→ **ASSIGNED TASK**
Repeat the entries verbatim.

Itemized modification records
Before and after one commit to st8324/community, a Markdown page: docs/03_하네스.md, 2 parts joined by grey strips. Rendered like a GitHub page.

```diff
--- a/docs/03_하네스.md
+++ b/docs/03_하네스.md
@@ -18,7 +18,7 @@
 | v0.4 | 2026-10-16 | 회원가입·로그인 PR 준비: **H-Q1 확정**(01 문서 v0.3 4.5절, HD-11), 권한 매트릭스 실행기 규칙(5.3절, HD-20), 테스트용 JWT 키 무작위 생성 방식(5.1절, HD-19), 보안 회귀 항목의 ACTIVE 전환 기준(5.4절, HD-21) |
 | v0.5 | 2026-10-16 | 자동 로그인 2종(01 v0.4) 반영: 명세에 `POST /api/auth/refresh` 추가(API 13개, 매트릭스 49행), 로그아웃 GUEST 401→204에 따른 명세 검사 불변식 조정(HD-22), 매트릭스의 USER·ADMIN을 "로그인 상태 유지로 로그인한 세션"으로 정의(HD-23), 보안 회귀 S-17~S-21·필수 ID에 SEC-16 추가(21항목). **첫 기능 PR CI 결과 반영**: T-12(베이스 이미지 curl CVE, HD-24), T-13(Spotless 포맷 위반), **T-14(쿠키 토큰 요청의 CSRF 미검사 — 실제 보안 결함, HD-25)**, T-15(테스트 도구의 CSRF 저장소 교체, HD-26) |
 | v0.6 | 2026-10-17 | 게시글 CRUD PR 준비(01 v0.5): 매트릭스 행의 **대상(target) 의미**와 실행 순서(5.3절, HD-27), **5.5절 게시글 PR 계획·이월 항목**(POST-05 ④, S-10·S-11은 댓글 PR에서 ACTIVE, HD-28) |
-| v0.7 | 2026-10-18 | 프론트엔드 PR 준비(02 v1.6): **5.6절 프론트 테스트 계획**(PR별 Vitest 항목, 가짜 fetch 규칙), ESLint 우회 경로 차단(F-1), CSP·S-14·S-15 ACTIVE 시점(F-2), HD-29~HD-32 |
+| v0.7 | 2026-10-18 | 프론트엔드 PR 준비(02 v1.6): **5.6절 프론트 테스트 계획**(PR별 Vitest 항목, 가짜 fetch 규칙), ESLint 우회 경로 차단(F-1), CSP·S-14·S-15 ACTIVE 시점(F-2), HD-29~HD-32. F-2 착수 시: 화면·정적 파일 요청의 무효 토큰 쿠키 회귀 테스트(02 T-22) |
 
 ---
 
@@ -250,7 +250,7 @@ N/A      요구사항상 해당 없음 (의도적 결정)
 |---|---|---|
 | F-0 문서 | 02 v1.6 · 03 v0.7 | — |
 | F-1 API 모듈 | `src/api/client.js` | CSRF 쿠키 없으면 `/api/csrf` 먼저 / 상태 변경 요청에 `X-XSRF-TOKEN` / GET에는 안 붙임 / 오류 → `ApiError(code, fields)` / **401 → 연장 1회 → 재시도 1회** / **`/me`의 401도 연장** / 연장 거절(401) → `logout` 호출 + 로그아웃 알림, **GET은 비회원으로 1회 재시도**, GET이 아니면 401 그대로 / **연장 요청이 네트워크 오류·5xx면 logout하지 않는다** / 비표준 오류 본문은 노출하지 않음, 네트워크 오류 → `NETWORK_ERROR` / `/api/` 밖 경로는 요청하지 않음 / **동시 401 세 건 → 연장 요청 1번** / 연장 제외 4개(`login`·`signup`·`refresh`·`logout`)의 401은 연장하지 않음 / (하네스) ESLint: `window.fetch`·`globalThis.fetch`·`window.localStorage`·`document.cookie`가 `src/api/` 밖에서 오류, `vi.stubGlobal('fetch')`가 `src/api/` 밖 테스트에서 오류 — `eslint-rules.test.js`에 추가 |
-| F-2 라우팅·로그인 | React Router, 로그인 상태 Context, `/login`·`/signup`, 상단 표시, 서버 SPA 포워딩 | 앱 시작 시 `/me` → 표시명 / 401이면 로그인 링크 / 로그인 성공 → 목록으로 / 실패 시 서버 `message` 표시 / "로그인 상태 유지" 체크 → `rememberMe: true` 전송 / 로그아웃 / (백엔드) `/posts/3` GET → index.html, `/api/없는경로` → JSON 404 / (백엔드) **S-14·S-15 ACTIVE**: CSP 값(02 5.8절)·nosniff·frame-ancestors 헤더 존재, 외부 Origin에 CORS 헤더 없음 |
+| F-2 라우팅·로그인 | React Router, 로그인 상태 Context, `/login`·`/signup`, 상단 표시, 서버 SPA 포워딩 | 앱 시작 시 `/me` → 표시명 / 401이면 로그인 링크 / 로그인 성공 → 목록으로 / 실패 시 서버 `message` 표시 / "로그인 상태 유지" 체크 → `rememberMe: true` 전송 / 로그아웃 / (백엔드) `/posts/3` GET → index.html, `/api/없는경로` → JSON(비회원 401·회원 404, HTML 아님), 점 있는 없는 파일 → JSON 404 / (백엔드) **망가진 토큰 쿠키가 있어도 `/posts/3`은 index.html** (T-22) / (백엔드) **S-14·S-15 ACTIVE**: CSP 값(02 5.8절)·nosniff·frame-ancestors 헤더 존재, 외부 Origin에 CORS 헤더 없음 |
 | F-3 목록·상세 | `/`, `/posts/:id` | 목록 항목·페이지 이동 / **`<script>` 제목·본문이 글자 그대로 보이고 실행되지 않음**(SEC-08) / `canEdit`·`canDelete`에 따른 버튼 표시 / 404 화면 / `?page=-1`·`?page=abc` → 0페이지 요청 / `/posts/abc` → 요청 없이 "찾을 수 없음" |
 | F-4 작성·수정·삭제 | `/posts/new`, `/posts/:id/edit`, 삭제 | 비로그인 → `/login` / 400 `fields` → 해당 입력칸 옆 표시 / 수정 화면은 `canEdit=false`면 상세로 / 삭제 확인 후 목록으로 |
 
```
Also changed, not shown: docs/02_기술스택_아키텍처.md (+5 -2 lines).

→ **ANSWER TO THE PROBLEM**
Before and after one commit to st8324/community, a Markdown page: docs/03_하네스.md, 2 parts joined by grey strips. Rendered like a GitHub page.

```diff
--- a/docs/03_하네스.md
+++ b/docs/03_하네스.md
@@ -18,7 +18,7 @@
 | v0.4 | 2026-10-16 | 회원가입·로그인 PR 준비: **H-Q1 확정**(01 문서 v0.3 4.5절, HD-11), 권한 매트릭스 실행기 규칙(5.3절, HD-20), 테스트용 JWT 키 무작위 생성 방식(5.1절, HD-19), 보안 회귀 항목의 ACTIVE 전환 기준(5.4절, HD-21) |
 | v0.5 | 2026-10-16 | 자동 로그인 2종(01 v0.4) 반영: 명세에 `POST /api/auth/refresh` 추가(API 13개, 매트릭스 49행), 로그아웃 GUEST 401→204에 따른 명세 검사 불변식 조정(HD-22), 매트릭스의 USER·ADMIN을 "로그인 상태 유지로 로그인한 세션"으로 정의(HD-23), 보안 회귀 S-17~S-21·필수 ID에 SEC-16 추가(21항목). **첫 기능 PR CI 결과 반영**: T-12(베이스 이미지 curl CVE, HD-24), T-13(Spotless 포맷 위반), **T-14(쿠키 토큰 요청의 CSRF 미검사 — 실제 보안 결함, HD-25)**, T-15(테스트 도구의 CSRF 저장소 교체, HD-26) |
 | v0.6 | 2026-10-17 | 게시글 CRUD PR 준비(01 v0.5): 매트릭스 행의 **대상(target) 의미**와 실행 순서(5.3절, HD-27), **5.5절 게시글 PR 계획·이월 항목**(POST-05 ④, S-10·S-11은 댓글 PR에서 ACTIVE, HD-28) |
-| v0.7 | 2026-10-18 | 프론트엔드 PR 준비(02 v1.6): **5.6절 프론트 테스트 계획**(PR별 Vitest 항목, 가짜 fetch 규칙), ESLint 우회 경로 차단(F-1), CSP·S-14·S-15 ACTIVE 시점(F-2), HD-29~HD-32 |
+| v0.7 | 2026-10-18 | 프론트엔드 PR 준비(02 v1.6): **5.6절 프론트 테스트 계획**(PR별 Vitest 항목, 가짜 fetch 규칙), ESLint 우회 경로 차단(F-1), CSP·S-14·S-15 ACTIVE 시점(F-2), HD-29~HD-32. F-2 착수 시: 화면·정적 파일 요청의 무효 토큰 쿠키 회귀 테스트(02 T-22) |
 
 ---
 
@@ -250,7 +250,7 @@ N/A      요구사항상 해당 없음 (의도적 결정)
 |---|---|---|
 | F-0 문서 | 02 v1.6 · 03 v0.7 | — |
 | F-1 API 모듈 | `src/api/client.js` | CSRF 쿠키 없으면 `/api/csrf` 먼저 / 상태 변경 요청에 `X-XSRF-TOKEN` / GET에는 안 붙임 / 오류 → `ApiError(code, fields)` / **401 → 연장 1회 → 재시도 1회** / **`/me`의 401도 연장** / 연장 거절(401) → `logout` 호출 + 로그아웃 알림, **GET은 비회원으로 1회 재시도**, GET이 아니면 401 그대로 / **연장 요청이 네트워크 오류·5xx면 logout하지 않는다** / 비표준 오류 본문은 노출하지 않음, 네트워크 오류 → `NETWORK_ERROR` / `/api/` 밖 경로는 요청하지 않음 / **동시 401 세 건 → 연장 요청 1번** / 연장 제외 4개(`login`·`signup`·`refresh`·`logout`)의 401은 연장하지 않음 / (하네스) ESLint: `window.fetch`·`globalThis.fetch`·`window.localStorage`·`document.cookie`가 `src/api/` 밖에서 오류, `vi.stubGlobal('fetch')`가 `src/api/` 밖 테스트에서 오류 — `eslint-rules.test.js`에 추가 |
-| F-2 라우팅·로그인 | React Router, 로그인 상태 Context, `/login`·`/signup`, 상단 표시, 서버 SPA 포워딩 | 앱 시작 시 `/me` → 표시명 / 401이면 로그인 링크 / 로그인 성공 → 목록으로 / 실패 시 서버 `message` 표시 / "로그인 상태 유지" 체크 → `rememberMe: true` 전송 / 로그아웃 / (백엔드) `/posts/3` GET → index.html, `/api/없는경로` → JSON 404 / (백엔드) **S-14·S-15 ACTIVE**: CSP 값(02 5.8절)·nosniff·frame-ancestors 헤더 존재, 외부 Origin에 CORS 헤더 없음 |
+| F-2 라우팅·로그인 | React Router, 로그인 상태 Context, `/login`·`/signup`, 상단 표시, 서버 SPA 포워딩 | 앱 시작 시 `/me` → 표시명 / 401이면 로그인 링크 / 로그인 성공 → 목록으로 / 실패 시 서버 `message` 표시 / "로그인 상태 유지" 체크 → `rememberMe: true` 전송 / 로그아웃 / (백엔드) `/posts/3` GET → index.html, `/api/없는경로` → JSON(비회원 401·회원 404, HTML 아님), 점 있는 없는 파일 → JSON 404 / (백엔드) **망가진 토큰 쿠키가 있어도 `/posts/3`은 index.html** (T-22) / (백엔드) **S-14·S-15 ACTIVE**: CSP 값(02 5.8절)·nosniff·frame-ancestors 헤더 존재, 외부 Origin에 CORS 헤더 없음 |
 | F-3 목록·상세 | `/`, `/posts/:id` | 목록 항목·페이지 이동 / **`<script>` 제목·본문이 글자 그대로 보이고 실행되지 않음**(SEC-08) / `canEdit`·`canDelete`에 따른 버튼 표시 / 404 화면 / `?page=-1`·`?page=abc` → 0페이지 요청 / `/posts/abc` → 요청 없이 "찾을 수 없음" |
 | F-4 작성·수정·삭제 | `/posts/new`, `/posts/:id/edit`, 삭제 | 비로그인 → `/login` / 400 `fields` → 해당 입력칸 옆 표시 / 수정 화면은 `canEdit=false`면 상세로 / 삭제 확인 후 목록으로 |
 
```
Also changed, not shown: docs/02_기술스택_아키텍처.md (+5 -2 lines).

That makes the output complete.